▶ The task
Using the records below, filter out every line that lacks "entre" and copy the rest.

▶ Screenshot and code edit data
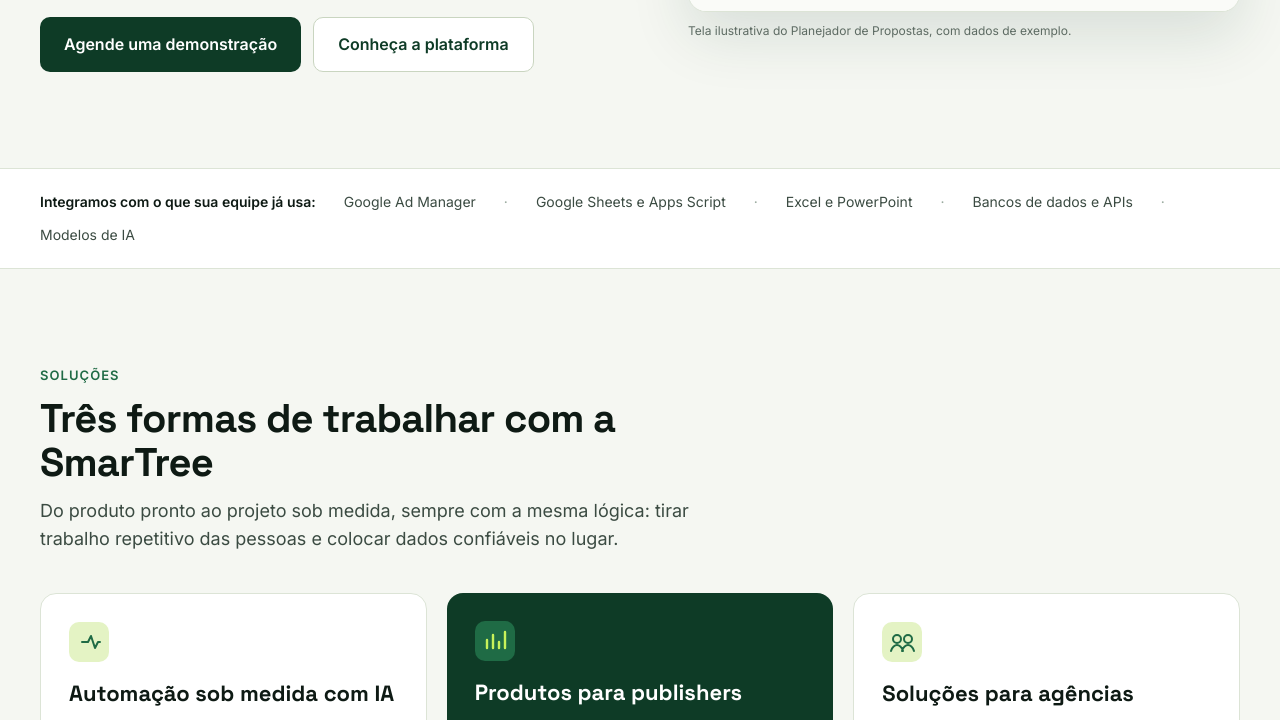
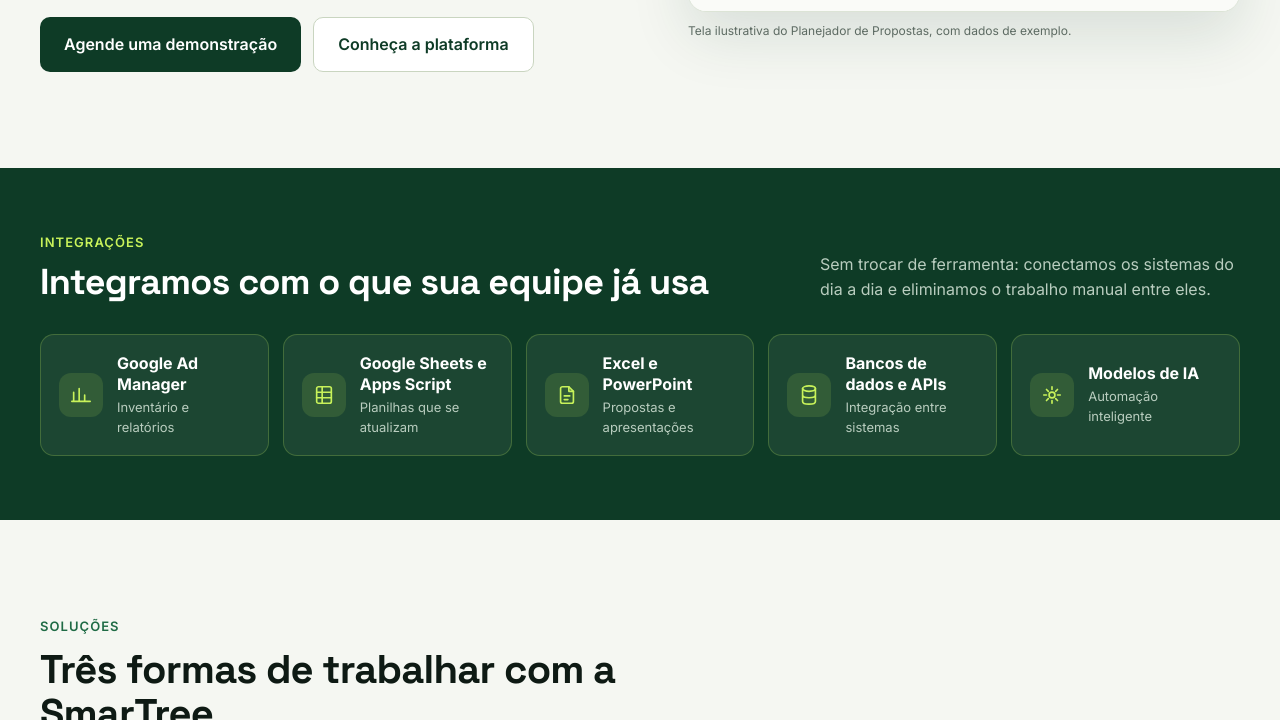
Before and after one commit to mailrodrigobueno-ondevoucorrer/smartree-planejador, a plain HTML site: page site/index.html in a window 1280 px wide. Shown: the part 560-1280 px from the top of the page. Drawn offline with Linux system fonts and the light colour scheme.

Commit message:
Site: destaque para as integrações
Faixa de integrações vira um bloco em destaque, com título, texto de
apoio e um cartão com ícone para cada ferramenta.

Co-Authored-By: Claude Opus 5.5 <noreply@anthropic.com>
Claude-Session: https://claude.ai/code/session_01V4VoQHhpLernK7Wf81XG42

```diff
--- a/site/index.html
+++ b/site/index.html
@@ -86,14 +86,37 @@ a:focus-visible,button:focus-visible,input:focus-visible,select:focus-visible,te
     </div>
   </section>
 
-  <section aria-label="Ferramentas com que trabalhamos" style="border-top: 1px solid #DCE4D6; border-bottom: 1px solid #DCE4D6; background: #FFFFFF; padding: 22px 24px">
-    <div style="max-width: 1200px; margin: 0 auto; display: flex; flex-wrap: wrap; gap: 12px 28px; align-items: center; font-size: 14px; color: #3B4B42">
-      <span style="font-weight: 600; color: #0E1A14">Integramos com o que sua equipe já usa:</span>
-      <span>Google Ad Manager</span><span style="color: #9AAA9F" aria-hidden="true">·</span>
-      <span>Google Sheets e Apps Script</span><span style="color: #9AAA9F" aria-hidden="true">·</span>
-      <span>Excel e PowerPoint</span><span style="color: #9AAA9F" aria-hidden="true">·</span>
-      <span>Bancos de dados e APIs</span><span style="color: #9AAA9F" aria-hidden="true">·</span>
-      <span>Modelos de IA</span>
+  <section aria-labelledby="integracoes-titulo" style="background: #0E3B26; padding: 64px 24px">
+    <div style="max-width: 1200px; margin: 0 auto; display: flex; flex-direction: column; gap: 32px">
+      <div style="display: flex; flex-wrap: wrap; gap: 12px 32px; align-items: flex-end; justify-content: space-between">
+        <div style="display: flex; flex-direction: column; gap: 10px; max-width: 760px">
+          <span style="font-size: 13px; font-weight: 600; letter-spacing: 0.08em; text-transform: uppercase; color: #C8F25A">Integrações</span>
+          <h2 id="integracoes-titulo" style="margin: 0; font-family: 'Space Grotesk', sans-serif; font-size: 36px; line-height: 1.12; letter-spacing: -0.02em; color: #FFFFFF">Integramos com o que sua equipe já usa</h2>
+        </div>
+        <p style="margin: 0; max-width: 420px; color: #B9CDBF; font-size: 16px">Sem trocar de ferramenta: conectamos os sistemas do dia a dia e eliminamos o trabalho manual entre eles.</p>
+      </div>
+      <ul style="list-style: none; margin: 0; padding: 0; display: grid; grid-template-columns: repeat(auto-fit, minmax(210px, 1fr)); gap: 14px">
+        <li style="display: flex; align-items: center; gap: 14px; background: rgba(255,255,255,0.06); border: 1px solid rgba(200,242,90,0.22); border-radius: 14px; padding: 18px 18px">
+          <span style="width: 44px; height: 44px; border-radius: 12px; background: rgba(200,242,90,0.12); display: inline-flex; align-items: center; justify-content: center; flex: none"><svg width="22" height="22" viewBox="0 0 24 24" aria-hidden="true" style="flex: none"><path d="M4 19V9M10 19V5M16 19v-7M22 19H2" stroke="#C8F25A" stroke-width="1.8" fill="none" stroke-linecap="round" stroke-linejoin="round"></path></svg></span>
+          <span style="display: flex; flex-direction: column; gap: 2px; min-width: 0"><b style="font-size: 16px; color: #FFFFFF; line-height: 1.3">Google Ad Manager</b><span style="font-size: 13px; color: #B9CDBF">Inventário e relatórios</span></span>
+        </li>
+        <li style="display: flex; align-items: center; gap: 14px; background: rgba(255,255,255,0.06); border: 1px solid rgba(200,242,90,0.22); border-radius: 14px; padding: 18px 18px">
+          <span style="width: 44px; height: 44px; border-radius: 12px; background: rgba(200,242,90,0.12); display: inline-flex; align-items: center; justify-content: center; flex: none"><svg width="22" height="22" viewBox="0 0 24 24" aria-hidden="true" style="flex: none"><rect x="4" y="3" width="16" height="18" rx="2" stroke="#C8F25A" stroke-width="1.8" fill="none" stroke-linecap="round" stroke-linejoin="round"></rect><path d="M4 9h16M4 15h16M10 3v18" stroke="#C8F25A" stroke-width="1.8" fill="none" stroke-linecap="round" stroke-linejoin="round"></path></svg></span>
+          <span style="display: flex; flex-direction: column; gap: 2px; min-width: 0"><b style="font-size: 16px; color: #FFFFFF; line-height: 1.3">Google Sheets e Apps Script</b><span style="font-size: 13px; color: #B9CDBF">Planilhas que se atualizam</span></span>
+        </li>
+        <li style="display: flex; align-items: center; gap: 14px; background: rgba(255,255,255,0.06); border: 1px solid rgba(200,242,90,0.22); border-radius: 14px; padding: 18px 18px">
+          <span style="width: 44px; height: 44px; border-radius: 12px; background: rgba(200,242,90,0.12); display: inline-flex; align-items: center; justify-content: center; flex: none"><svg width="22" height="22" viewBox="0 0 24 24" aria-hidden="true" style="flex: none"><path d="M14 3H7a2 2 0 0 0-2 2v14a2 2 0 0 0 2 2h10a2 2 0 0 0 2-2V8z" stroke="#C8F25A" stroke-width="1.8" fill="none" stroke-linecap="round" stroke-linejoin="round"></path><path d="M14 3v5h5M9 13h6M9 17h4" stroke="#C8F25A" stroke-width="1.8" fill="none" stroke-linecap="round" stroke-linejoin="round"></path></svg></span>
+          <span style="display: flex; flex-direction: column; gap: 2px; min-width: 0"><b style="font-size: 16px; color: #FFFFFF; line-height: 1.3">Excel e PowerPoint</b><span style="font-size: 13px; color: #B9CDBF">Propostas e apresentações</span></span>
+        </li>
+        <li style="display: flex; align-items: center; gap: 14px; background: rgba(255,255,255,0.06); border: 1px solid rgba(200,242,90,0.22); border-radius: 14px; padding: 18px 18px">
+          <span style="width: 44px; height: 44px; border-radius: 12px; background: rgba(200,242,90,0.12); display: inline-flex; align-items: center; justify-content: center; flex: none"><svg width="22" height="22" viewBox="0 0 24 24" aria-hidden="true" style="flex: none"><ellipse cx="12" cy="5" rx="7" ry="3" stroke="#C8F25A" stroke-width="1.8" fill="none" stroke-linecap="round" stroke-linejoin="round"></ellipse><path d="M5 5v14c0 1.7 3.1 3 7 3s7-1.3 7-3V5M5 12c0 1.7 3.1 3 7 3s7-1.3 7-3" stroke="#C8F25A" stroke-width="1.8" fill="none" stroke-linecap="round" stroke-linejoin="round"></path></svg></span>
+          <span style="display: flex; flex-direction: column; gap: 2px; min-width: 0"><b style="font-size: 16px; color: #FFFFFF; line-height: 1.3">Bancos de dados e APIs</b><span style="font-size: 13px; color: #B9CDBF">Integração entre sistemas</span></span>
+        </li>
+        <li style="display: flex; align-items: center; gap: 14px; background: rgba(255,255,255,0.06); border: 1px solid rgba(200,242,90,0.22); border-radius: 14px; padding: 18px 18px">
+          <span style="width: 44px; height: 44px; border-radius: 12px; background: rgba(200,242,90,0.12); display: inline-flex; align-items: center; justify-content: center; flex: none"><svg width="22" height="22" viewBox="0 0 24 24" aria-hidden="true" style="flex: none"><path d="M12 3v3M12 18v3M3 12h3M18 12h3M6 6l2 2M16 16l2 2M18 6l-2 2M8 16l-2 2" stroke="#C8F25A" stroke-width="1.8" fill="none" stroke-linecap="round" stroke-linejoin="round"></path><circle cx="12" cy="12" r="3.2" stroke="#C8F25A" stroke-width="1.8" fill="none" stroke-linecap="round" stroke-linejoin="round"></circle></svg></span>
+          <span style="display: flex; flex-direction: column; gap: 2px; min-width: 0"><b style="font-size: 16px; color: #FFFFFF; line-height: 1.3">Modelos de IA</b><span style="font-size: 13px; color: #B9CDBF">Automação inteligente</span></span>
+        </li>
+      </ul>
     </div>
   </section>
 
```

▶ Your response
+        <p style="margin: 0; max-width: 420px; color: #B9CDBF; font-size: 16px">Sem trocar de ferramenta: conectamos os sistemas do dia a dia e eliminamos o trabalho manual entre eles.</p>
+          <span style="display: flex; flex-direction: column; gap: 2px; min-width: 0"><b style="font-size: 16px; color: #FFFFFF; line-height: 1.3">Bancos de dados e APIs</b><span style="font-size: 13px; color: #B9CDBF">Integração entre sistemas</span></span>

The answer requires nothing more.